■ RECORDED DATA

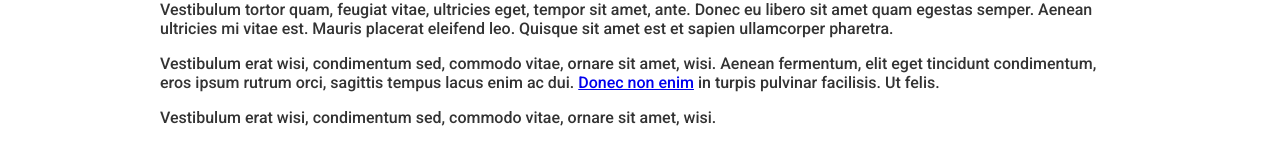
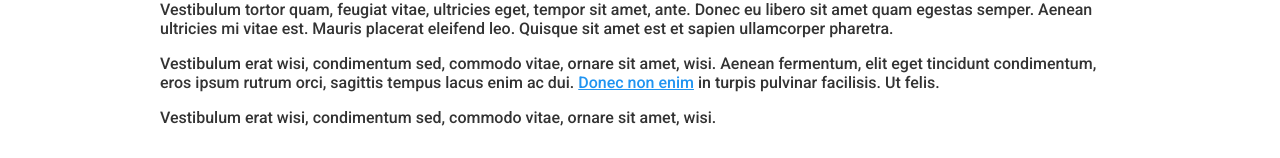
Before and after one commit to vyspiansky/react-demo-app, a React (Create React App) app: page / in a window 1280 px wide. Shown: the part 349-507 px from the top of the page. Built offline with nearby package versions, Linux system fonts and the light colour scheme.

Commit message:
Minor fixes

```diff
--- a/package.json
+++ b/package.json
@@ -6,6 +6,7 @@
     "react": "^15.6.1",
     "react-dom": "^15.6.1",
     "react-helmet": "^5.1.3",
+    "react-redux": "^5.0.6",
     "react-router-dom": "^4.2.0",
     "react-scripts": "0.9.5",
     "react-spinner": "^0.2.7"
--- a/src/components/RadioList.js
+++ b/src/components/RadioList.js
@@ -8,19 +8,19 @@ class RadioList extends Component {
             <div className="RadioList">
                 <ul>
                     <li>
-                        <input id="radio-1" type="radio" name="radio1" className="styled" />
+                        <input id="radio-1" type="radio" name="radio1" />
                         <label htmlFor="radio-1">radio-1</label>
                     </li>
                     <li>
-                        <input id="radio-2" type="radio" name="radio1" className="styled" />
+                        <input id="radio-2" type="radio" name="radio1" />
                         <label htmlFor="radio-2">radio-2</label>
                     </li>
                     <li>
-                        <input id="radio-3" type="radio" name="radio1" className="styled" />
+                        <input id="radio-3" type="radio" name="radio1" />
                         <label htmlFor="radio-3">radio-3</label>
                     </li>
                     <li>
-                        <input id="radio-4" type="radio" name="radio1" className="styled" />
+                        <input id="radio-4" type="radio" name="radio1" />
                         <label htmlFor="radio-4">radio-4</label>
                     </li>
                 </ul>
--- a/src/components/UserListContainer.js
+++ b/src/components/UserListContainer.js
@@ -16,9 +16,9 @@ class UserListContainer extends Component {
 
         fetch('/data/users.json')
             .then(function(response) {
-                return response.json()
+                return response.json();
             }).then(function(json) {
-                that.setState({users: json.users})
+                that.setState({users: json.users});
             }).catch(function(error) {
                 console.log('Request failed', error)
             });
--- a/src/index.css
+++ b/src/index.css
@@ -2,6 +2,16 @@ body {
   margin: 0;
   padding: 0;
   font-family: 'Roboto', sans-serif;
+}
+
+a {
+  color: #2094f1;
+  transition: color 100ms ease-out;
+}
+
+a:hover {
+  color: #fdbf05;
+  transition: color 150ms ease-in;
 }
 
 .container {
```
Also changed, not shown: 2 other files (tests, documents, lock files or other folders).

■ GOAL OF THE EXERCISE
Leaving the pictures aside, repeat the data above exactly.

■ WORKED SOLUTION
Before and after one commit to vyspiansky/react-demo-app, a React (Create React App) app: page / in a window 1280 px wide. Shown: the part 349-507 px from the top of the page. Built offline with nearby package versions, Linux system fonts and the light colour scheme.

Commit message:
Minor fixes

```diff
--- a/package.json
+++ b/package.json
@@ -6,6 +6,7 @@
     "react": "^15.6.1",
     "react-dom": "^15.6.1",
     "react-helmet": "^5.1.3",
+    "react-redux": "^5.0.6",
     "react-router-dom": "^4.2.0",
     "react-scripts": "0.9.5",
     "react-spinner": "^0.2.7"
--- a/src/components/RadioList.js
+++ b/src/components/RadioList.js
@@ -8,19 +8,19 @@ class RadioList extends Component {
             <div className="RadioList">
                 <ul>
                     <li>
-                        <input id="radio-1" type="radio" name="radio1" className="styled" />
+                        <input id="radio-1" type="radio" name="radio1" />
                         <label htmlFor="radio-1">radio-1</label>
                     </li>
                     <li>
-                        <input id="radio-2" type="radio" name="radio1" className="styled" />
+                        <input id="radio-2" type="radio" name="radio1" />
                         <label htmlFor="radio-2">radio-2</label>
                     </li>
                     <li>
-                        <input id="radio-3" type="radio" name="radio1" className="styled" />
+                        <input id="radio-3" type="radio" name="radio1" />
                         <label htmlFor="radio-3">radio-3</label>
                     </li>
                     <li>
-                        <input id="radio-4" type="radio" name="radio1" className="styled" />
+                        <input id="radio-4" type="radio" name="radio1" />
                         <label htmlFor="radio-4">radio-4</label>
                     </li>
                 </ul>
--- a/src/components/UserListContainer.js
+++ b/src/components/UserListContainer.js
@@ -16,9 +16,9 @@ class UserListContainer extends Component {
 
         fetch('/data/users.json')
             .then(function(response) {
-                return response.json()
+                return response.json();
             }).then(function(json) {
-                that.setState({users: json.users})
+                that.setState({users: json.users});
             }).catch(function(error) {
                 console.log('Request failed', error)
             });
--- a/src/index.css
+++ b/src/index.css
@@ -2,6 +2,16 @@ body {
   margin: 0;
   padding: 0;
   font-family: 'Roboto', sans-serif;
+}
+
+a {
+  color: #2094f1;
+  transition: color 100ms ease-out;
+}
+
+a:hover {
+  color: #fdbf05;
+  transition: color 150ms ease-in;
 }
 
 .container {
```
Also changed, not shown: 2 other files (tests, documents, lock files or other folders).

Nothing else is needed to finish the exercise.